▶ [What to produce]:
Consider the entries below. Count the lines holding the string "technology" and state the number only.

▶ [Structured diff data]:
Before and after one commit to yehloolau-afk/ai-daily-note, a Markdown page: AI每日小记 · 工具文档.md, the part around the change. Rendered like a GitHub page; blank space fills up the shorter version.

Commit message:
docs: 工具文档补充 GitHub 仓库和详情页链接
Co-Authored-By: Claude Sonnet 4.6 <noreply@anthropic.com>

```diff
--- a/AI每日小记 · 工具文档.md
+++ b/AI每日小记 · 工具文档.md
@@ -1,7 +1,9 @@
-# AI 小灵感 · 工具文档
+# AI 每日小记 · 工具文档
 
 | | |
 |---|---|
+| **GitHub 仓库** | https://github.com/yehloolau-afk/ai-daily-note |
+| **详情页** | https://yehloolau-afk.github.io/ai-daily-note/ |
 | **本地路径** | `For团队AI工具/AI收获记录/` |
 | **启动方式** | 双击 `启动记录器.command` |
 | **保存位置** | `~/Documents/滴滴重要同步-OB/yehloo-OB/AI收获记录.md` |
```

--

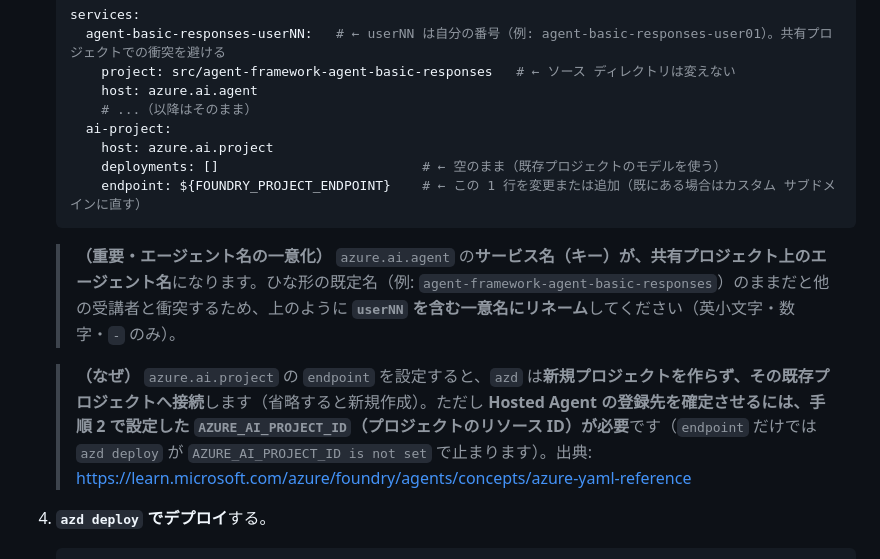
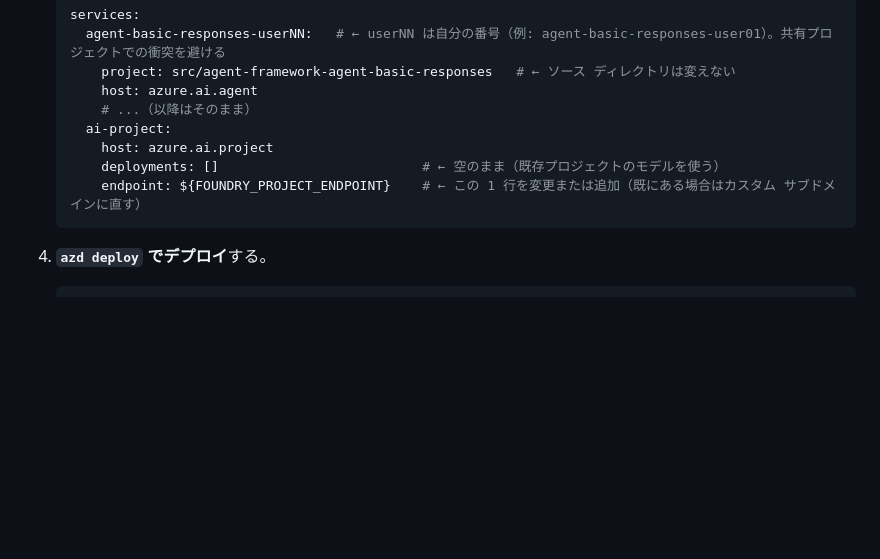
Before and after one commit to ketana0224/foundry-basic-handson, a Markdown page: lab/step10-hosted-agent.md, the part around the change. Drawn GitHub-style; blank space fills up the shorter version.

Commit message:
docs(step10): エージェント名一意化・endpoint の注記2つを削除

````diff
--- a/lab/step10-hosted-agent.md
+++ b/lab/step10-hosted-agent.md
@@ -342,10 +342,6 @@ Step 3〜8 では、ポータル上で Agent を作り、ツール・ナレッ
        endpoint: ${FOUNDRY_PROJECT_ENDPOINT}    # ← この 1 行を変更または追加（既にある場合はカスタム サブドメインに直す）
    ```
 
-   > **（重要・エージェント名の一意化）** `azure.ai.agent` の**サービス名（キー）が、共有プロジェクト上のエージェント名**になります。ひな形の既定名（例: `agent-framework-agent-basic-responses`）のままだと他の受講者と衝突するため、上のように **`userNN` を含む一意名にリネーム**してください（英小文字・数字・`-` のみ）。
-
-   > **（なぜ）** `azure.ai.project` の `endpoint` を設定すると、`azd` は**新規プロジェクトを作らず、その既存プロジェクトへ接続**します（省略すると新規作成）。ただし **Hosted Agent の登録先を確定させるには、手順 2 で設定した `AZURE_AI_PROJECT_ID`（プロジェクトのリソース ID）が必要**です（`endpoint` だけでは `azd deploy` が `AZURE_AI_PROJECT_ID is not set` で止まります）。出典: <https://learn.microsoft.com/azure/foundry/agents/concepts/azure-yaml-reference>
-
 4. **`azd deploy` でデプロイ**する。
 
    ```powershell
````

---

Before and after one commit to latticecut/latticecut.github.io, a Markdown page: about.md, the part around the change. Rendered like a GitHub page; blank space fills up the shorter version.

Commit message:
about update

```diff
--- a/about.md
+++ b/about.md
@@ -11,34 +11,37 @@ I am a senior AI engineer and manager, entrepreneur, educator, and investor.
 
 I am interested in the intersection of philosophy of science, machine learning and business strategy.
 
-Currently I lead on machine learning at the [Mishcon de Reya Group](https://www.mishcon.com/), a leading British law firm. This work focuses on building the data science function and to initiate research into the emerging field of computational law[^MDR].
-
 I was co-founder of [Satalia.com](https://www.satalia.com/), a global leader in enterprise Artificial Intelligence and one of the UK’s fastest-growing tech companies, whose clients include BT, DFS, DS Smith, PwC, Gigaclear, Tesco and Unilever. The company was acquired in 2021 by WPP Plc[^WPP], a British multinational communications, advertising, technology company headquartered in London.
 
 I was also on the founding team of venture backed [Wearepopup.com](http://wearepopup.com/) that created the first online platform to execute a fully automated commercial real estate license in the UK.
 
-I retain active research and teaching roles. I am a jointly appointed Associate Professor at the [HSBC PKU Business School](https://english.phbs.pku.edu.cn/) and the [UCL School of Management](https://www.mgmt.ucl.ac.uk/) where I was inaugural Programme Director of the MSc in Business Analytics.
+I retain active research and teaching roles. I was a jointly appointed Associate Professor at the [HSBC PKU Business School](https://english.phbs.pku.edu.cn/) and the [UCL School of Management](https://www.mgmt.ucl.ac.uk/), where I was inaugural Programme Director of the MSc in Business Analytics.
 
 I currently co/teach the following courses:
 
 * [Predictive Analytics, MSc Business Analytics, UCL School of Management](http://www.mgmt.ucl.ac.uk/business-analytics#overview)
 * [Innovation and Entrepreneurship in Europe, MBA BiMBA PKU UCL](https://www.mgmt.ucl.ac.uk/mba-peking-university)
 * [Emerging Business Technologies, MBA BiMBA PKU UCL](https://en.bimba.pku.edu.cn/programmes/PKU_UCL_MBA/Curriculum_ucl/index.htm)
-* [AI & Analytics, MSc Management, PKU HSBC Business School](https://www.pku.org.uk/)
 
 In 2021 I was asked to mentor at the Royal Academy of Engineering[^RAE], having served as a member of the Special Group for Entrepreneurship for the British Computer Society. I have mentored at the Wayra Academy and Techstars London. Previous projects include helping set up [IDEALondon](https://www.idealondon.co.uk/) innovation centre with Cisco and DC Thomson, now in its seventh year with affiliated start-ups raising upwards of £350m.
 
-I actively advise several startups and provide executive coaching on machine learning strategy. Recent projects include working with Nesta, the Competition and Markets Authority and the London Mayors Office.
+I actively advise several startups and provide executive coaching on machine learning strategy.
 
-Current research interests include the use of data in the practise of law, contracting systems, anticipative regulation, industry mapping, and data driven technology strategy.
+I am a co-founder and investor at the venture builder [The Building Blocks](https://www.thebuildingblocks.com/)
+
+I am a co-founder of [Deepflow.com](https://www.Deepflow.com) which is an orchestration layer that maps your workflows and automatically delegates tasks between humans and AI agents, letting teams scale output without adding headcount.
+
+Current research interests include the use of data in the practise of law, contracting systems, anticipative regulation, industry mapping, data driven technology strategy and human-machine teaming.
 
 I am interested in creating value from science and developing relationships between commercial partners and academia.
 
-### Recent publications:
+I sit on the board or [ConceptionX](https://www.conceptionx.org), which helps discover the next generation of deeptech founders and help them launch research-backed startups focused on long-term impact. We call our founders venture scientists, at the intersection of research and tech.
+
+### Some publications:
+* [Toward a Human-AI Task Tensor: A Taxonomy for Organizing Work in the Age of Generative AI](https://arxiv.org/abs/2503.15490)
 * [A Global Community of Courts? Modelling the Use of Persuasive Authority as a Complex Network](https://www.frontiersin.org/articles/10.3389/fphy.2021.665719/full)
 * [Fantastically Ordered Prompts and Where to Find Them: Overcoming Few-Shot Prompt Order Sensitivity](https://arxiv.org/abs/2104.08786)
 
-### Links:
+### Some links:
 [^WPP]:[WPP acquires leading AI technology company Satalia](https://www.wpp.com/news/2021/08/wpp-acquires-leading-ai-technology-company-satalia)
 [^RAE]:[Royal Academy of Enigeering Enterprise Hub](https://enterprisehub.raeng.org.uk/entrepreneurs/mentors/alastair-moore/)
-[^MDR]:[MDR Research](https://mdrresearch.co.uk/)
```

▶ [Answer to the problem]:
4